--- EXERCISE INPUT Enclosed Below ---
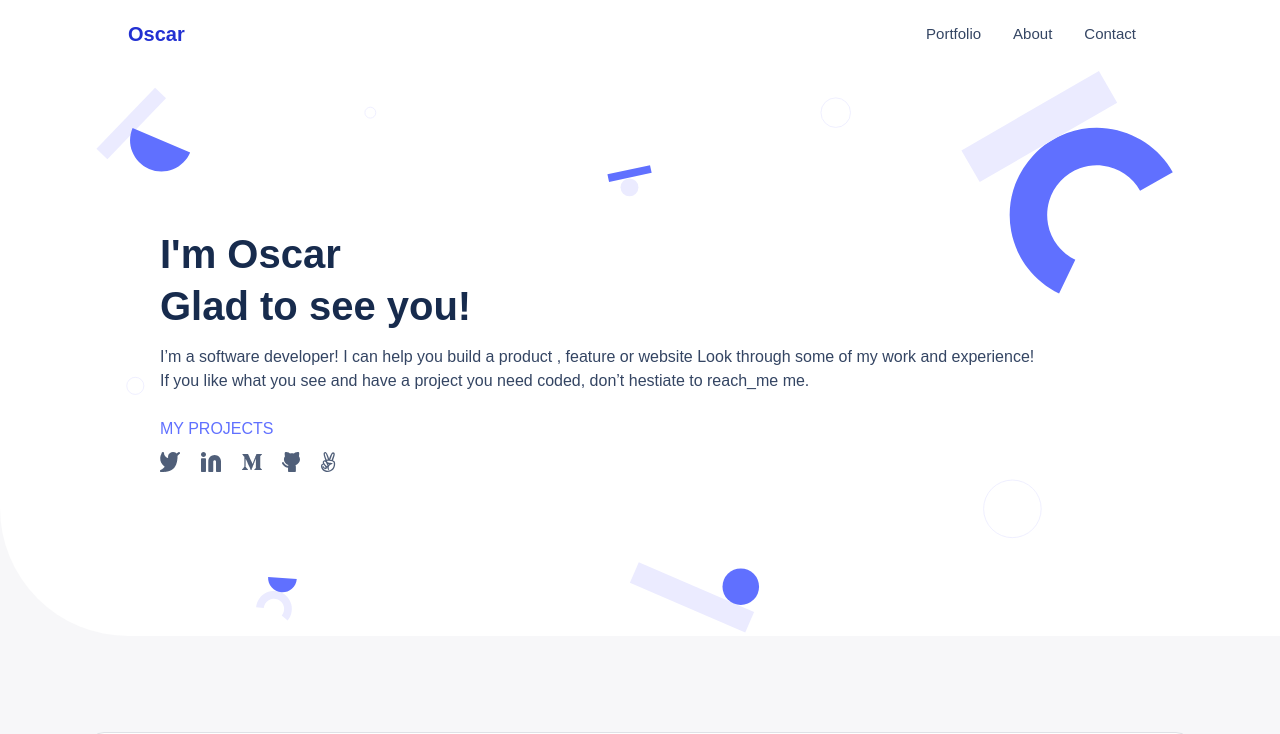
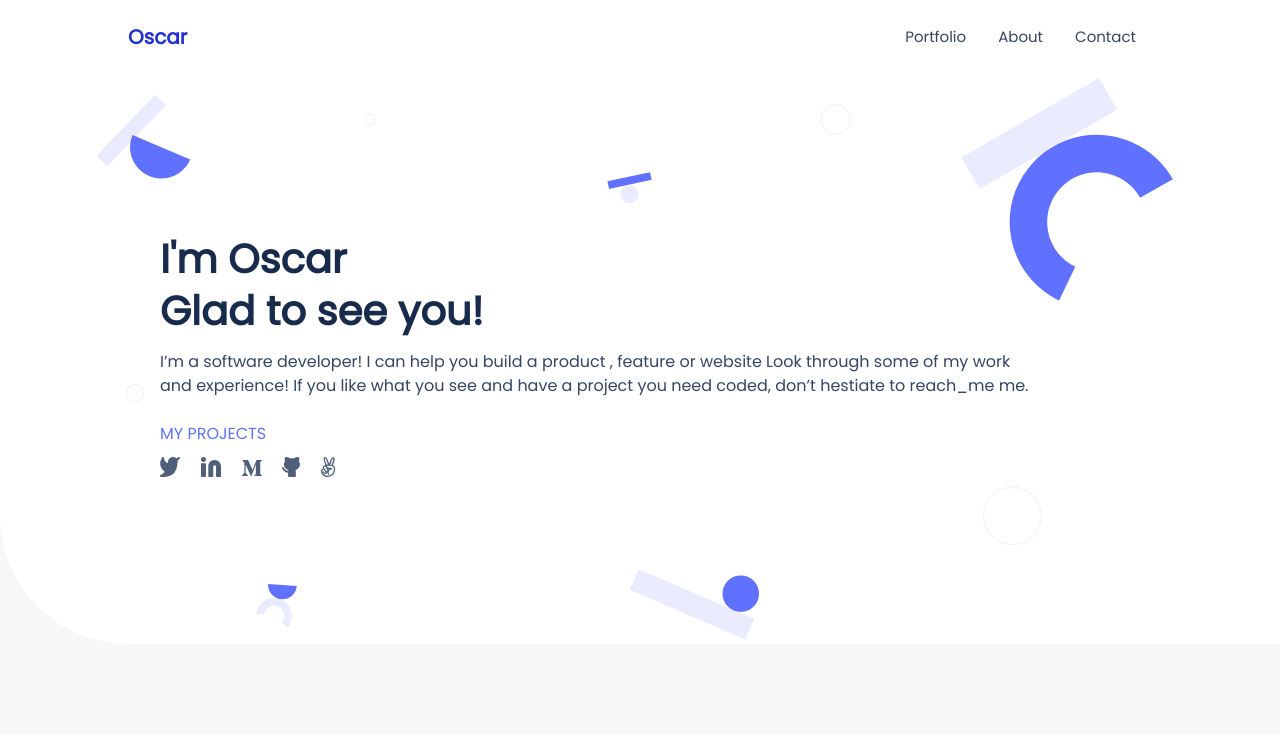
Before and after one commit to oscar-byte15/portfolio_contact_form, a website: page index.html in a window 1280 px wide. Shown: the top 734 px of the page. Drawn offline with Linux system fonts and the light colour scheme.

Commit message:
adding font family
adding font family from google fonts

```diff
--- a/index.html
+++ b/index.html
@@ -8,6 +8,9 @@
   <meta name="keywords" content="Portfolio,Front-End,Front-End Developer,Personal Portfolio, HTML, CSS, Javascript, Oscar De la Cruz" />
   <meta name="author" content="Oscar De la Cruz" />
   <meta name="viewport" content="width=device-width, initial-scale=1.0" />
+  <link rel="preconnect" href="https://fonts.googleapis.com">
+  <link rel="preconnect" href="https://fonts.gstatic.com" crossorigin>
+  <link href="https://fonts.googleapis.com/css2?family=Crete+Round&family=Inter&family=Poppins&family=Roboto&display=swap" rel="stylesheet">
   <link rel="icon" type="image/png" sizes="32x32" href="statics/images/ico-dog.ico" />
   <link rel="stylesheet" href="css/main.css" />
 
```
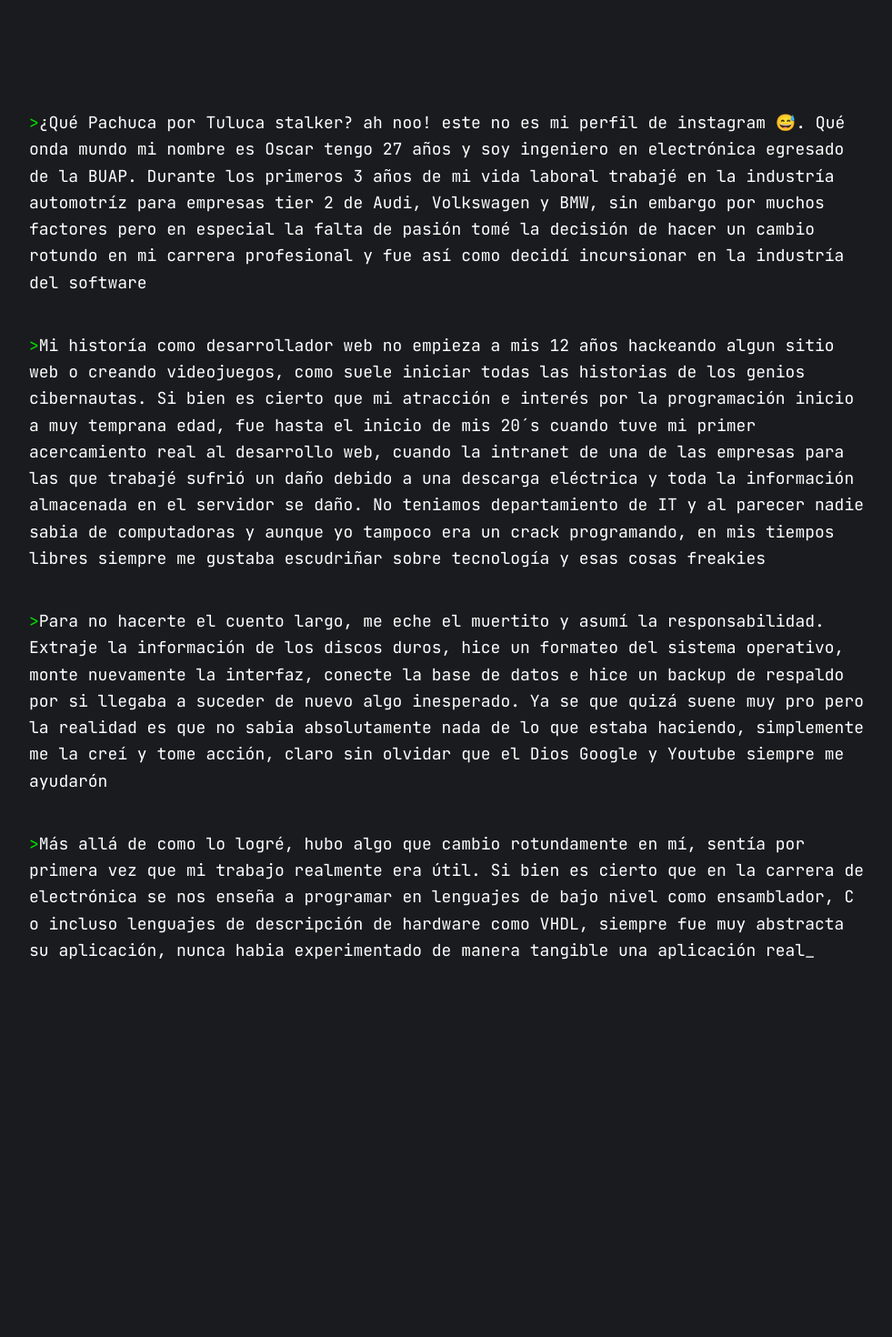
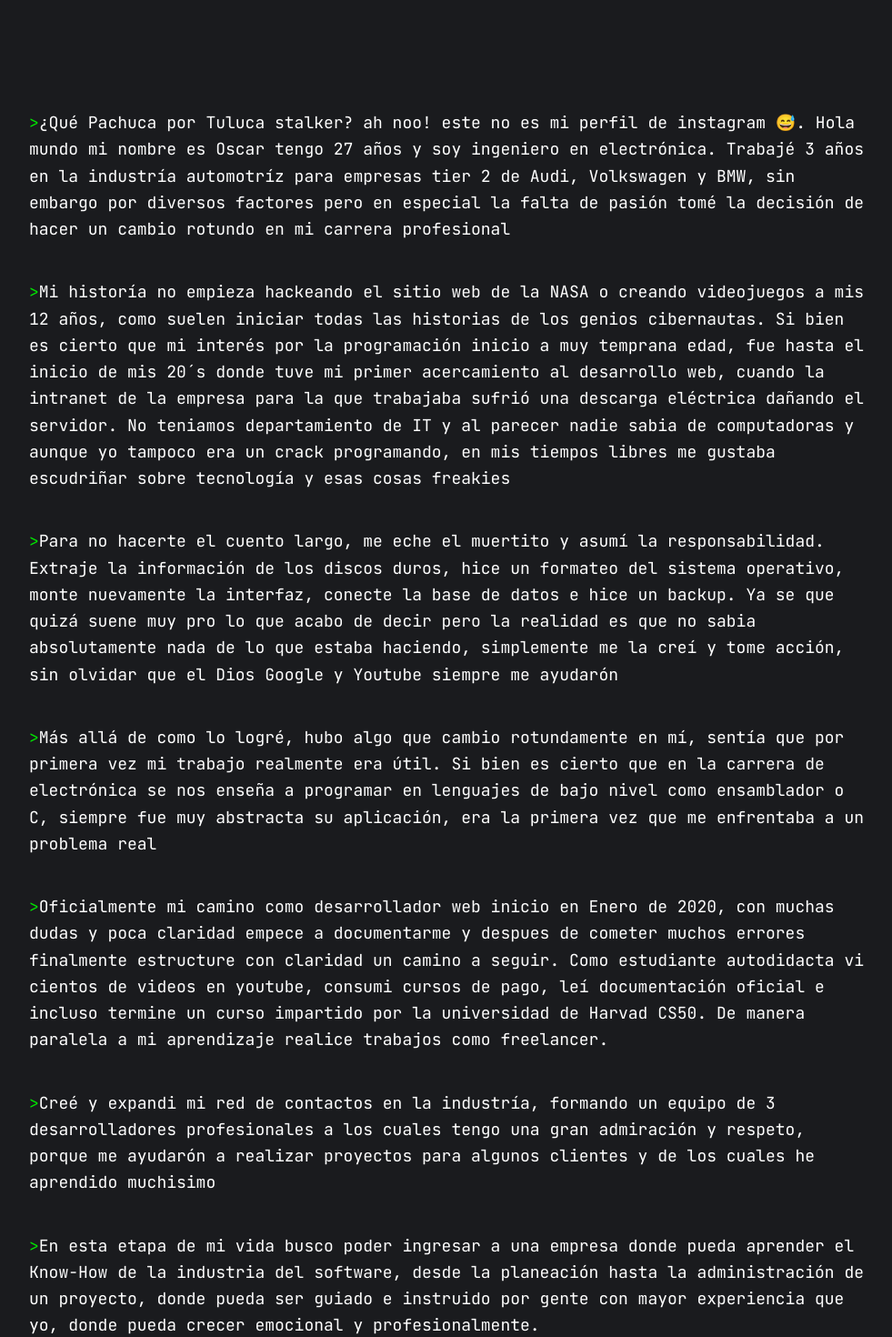
Before and after one commit to OscarStrada/portfolio-client, a React (Create React App) app: page / in a window 1280 px wide. Shown: the part 760-2230 px from the top of the page at 91% size, without its empty margins (144-1125 px from the left). Built offline with nearby package versions, Linux system fonts and the light colour scheme.

Commit message:
content about me changed

```diff
--- a/src/components/AboutMe.js
+++ b/src/components/AboutMe.js
@@ -5,48 +5,78 @@ export const AboutMe = () => {
     <div className="w-full min-h-screen px-5 md:px-44 md:pt-20 space-y-10">
       <p className="text-xl md:text-[18px] leading-relaxed">
         <span className="text-green-custom">></span>¿Qué Pachuca por Tuluca
-        stalker? ah noo! este no es mi perfil de instagram 😅. Qué onda mundo mi
-        nombre es Oscar tengo 27 años y soy ingeniero en electrónica egresado de
-        la BUAP. Durante los primeros 3 años de mi vida laboral trabajé en la
-        industría automotríz para empresas tier 2 de Audi, Volkswagen y BMW, sin
-        embargo por muchos factores pero en especial la falta de pasión tomé la
-        decisión de hacer un cambio rotundo en mi carrera profesional y fue así
-        como decidí incursionar en la industría del software
+        stalker? ah noo! este no es mi perfil de instagram 😅. Hola mundo mi
+        nombre es Oscar tengo 27 años y soy ingeniero en electrónica. Trabajé 3
+        años en la industría automotríz para empresas tier 2 de Audi, Volkswagen
+        y BMW, sin embargo por diversos factores pero en especial la falta de
+        pasión tomé la decisión de hacer un cambio rotundo en mi carrera
+        profesional
       </p>
       <p className="text-xl md:text-[18px] leading-relaxed">
         <span className="text-green-custom">></span>
-        Mi historía como desarrollador web no empieza a mis 12 años hackeando
-        algun sitio web o creando videojuegos, como suele iniciar todas las
-        historias de los genios cibernautas. Si bien es cierto que mi atracción
-        e interés por la programación inicio a muy temprana edad, fue hasta el
-        inicio de mis 20´s cuando tuve mi primer acercamiento real al desarrollo
-        web, cuando la intranet de una de las empresas para las que trabajé
-        sufrió un daño debido a una descarga eléctrica y toda la información
-        almacenada en el servidor se daño. No teniamos departamiento de IT y al
-        parecer nadie sabia de computadoras y aunque yo tampoco era un crack
-        programando, en mis tiempos libres siempre me gustaba escudriñar sobre
-        tecnología y esas cosas freakies
+        Mi historía no empieza hackeando el sitio web de la NASA o creando
+        videojuegos a mis 12 años, como suelen iniciar todas las historias de
+        los genios cibernautas. Si bien es cierto que mi interés por la
+        programación inicio a muy temprana edad, fue hasta el inicio de mis 20´s
+        donde tuve mi primer acercamiento al desarrollo web, cuando la intranet
+        de la empresa para la que trabajaba sufrió una descarga eléctrica
+        dañando el servidor. No teniamos departamiento de IT y al parecer nadie
+        sabia de computadoras y aunque yo tampoco era un crack programando, en
+        mis tiempos libres me gustaba escudriñar sobre tecnología y esas cosas
+        freakies
       </p>
       <p className="text-xl md:text-[18px] leading-relaxed">
         <span className="text-green-custom">></span>
         Para no hacerte el cuento largo, me eche el muertito y asumí la
         responsabilidad. Extraje la información de los discos duros, hice un
         formateo del sistema operativo, monte nuevamente la interfaz, conecte la
-        base de datos e hice un backup de respaldo por si llegaba a suceder de
-        nuevo algo inesperado. Ya se que quizá suene muy pro pero la realidad es
-        que no sabia absolutamente nada de lo que estaba haciendo, simplemente
-        me la creí y tome acción, claro sin olvidar que el Dios Google y Youtube
-        siempre me ayudarón
+        base de datos e hice un backup. Ya se que quizá suene muy pro lo que
+        acabo de decir pero la realidad es que no sabia absolutamente nada de lo
+        que estaba haciendo, simplemente me la creí y tome acción, sin olvidar
+        que el Dios Google y Youtube siempre me ayudarón
       </p>
       <p className="text-xl md:text-[18px] leading-relaxed">
         <span className="text-green-custom">></span>
         Más allá de como lo logré, hubo algo que cambio rotundamente en mí,
-        sentía por primera vez que mi trabajo realmente era útil. Si bien es
+        sentía que por primera vez mi trabajo realmente era útil. Si bien es
         cierto que en la carrera de electrónica se nos enseña a programar en
-        lenguajes de bajo nivel como ensamblador, C o incluso lenguajes de
-        descripción de hardware como VHDL, siempre fue muy abstracta su
-        aplicación, nunca habia experimentado de manera tangible una aplicación
-        real_
+        lenguajes de bajo nivel como ensamblador o C, siempre fue muy abstracta
+        su aplicación, era la primera vez que me enfrentaba a un problema real
+      </p>
+      <p className="text-xl md:text-[18px] leading-relaxed">
+        <span className="text-green-custom">></span>
+        Oficialmente mi camino como desarrollador web inicio en Enero de 2020,
+        con muchas dudas y poca claridad empece a documentarme y despues de
+        cometer muchos errores finalmente estructure con claridad un camino a
+        seguir. Como estudiante autodidacta vi cientos de videos en youtube,
+        consumi cursos de pago, leí documentación oficial e incluso termine un
+        curso impartido por la universidad de Harvad CS50. De manera paralela a
+        mi aprendizaje realice trabajos como freelancer.
+      </p>
+      <p className="text-xl md:text-[18px] leading-relaxed">
+        <span className="text-green-custom">></span>
+        Creé y expandi mi red de contactos en la industría, formando un equipo
+        de 3 desarrolladores profesionales a los cuales tengo una gran
+        admiración y respeto, porque me ayudarón a realizar proyectos para
+        algunos clientes y de los cuales he aprendido muchisimo
+      </p>
+      <p className="text-xl md:text-[18px] leading-relaxed">
+        <span className="text-green-custom">></span>
+        En esta etapa de mi vida busco poder ingresar a una empresa donde pueda
+        aprender el Know-How de la industria del software, desde la planeación
+        hasta la administración de un proyecto, donde pueda ser guiado e
+        instruido por gente con mayor experiencia que yo, donde pueda crecer
+        emocional y profesionalmente.
+      </p>
+      <p className="text-xl md:text-[18px] leading-relaxed">
+        <span className="text-green-custom">></span>
+        Creo firmemente que el conocimiento es el camino hacia el crecimiento,
+        que para alcanzar tu mayor potencial debe haber un equilibrio físico,
+        mental, emocional y económico en tu vida. No me considero un genio y no
+        pretendo serlo pero sin duda he desarrollado una gran habilidad para
+        resolver problemas aun cuando no tengo idea de como hacerlo. Mi
+        curiosidad por entender cómo funciona el mundo me mantiene en constante
+        aprendizaje y soy un fiel devoto de la disciplina.
       </p>
     </div>
   );
--- a/src/components/Banner.js
+++ b/src/components/Banner.js
@@ -12,7 +12,7 @@ export const Banner = () => {
         <h1 className="md:w-3/4 text-[40px] md:text-[75px] leading-custom whitespace-pre-line">
           Frontend developer{' '}
           <span className="text-gray-light">
-            y desarrollo ideas programando
+            y no reparo planchas o licuadoras
           </span>
           <span className="text-green-custom">_</span>
         </h1>
```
--- End of Enclosed EXERCISE INPUT ---
**ACTION ITEM**
When a line in the records above contains the word "fonts", copy it.

**TASK OUTPUT**
Before and after one commit to oscar-byte15/portfolio_contact_form, a website: page index.html in a window 1280 px wide. Shown: the top 734 px of the page. Drawn offline with Linux system fonts and the light colour scheme.
adding font family from google fonts
+  <link rel="preconnect" href="https://fonts.googleapis.com">
+  <link rel="preconnect" href="https://fonts.gstatic.com" crossorigin>
+  <link href="https://fonts.googleapis.com/css2?family=Crete+Round&family=Inter&family=Poppins&family=Roboto&display=swap" rel="stylesheet">
Before and after one commit to OscarStrada/portfolio-client, a React (Create React App) app: page / in a window 1280 px wide. Shown: the part 760-2230 px from the top of the page at 91% size, without its empty margins (144-1125 px from the left). Built offline with nearby package versions, Linux system fonts and the light colour scheme.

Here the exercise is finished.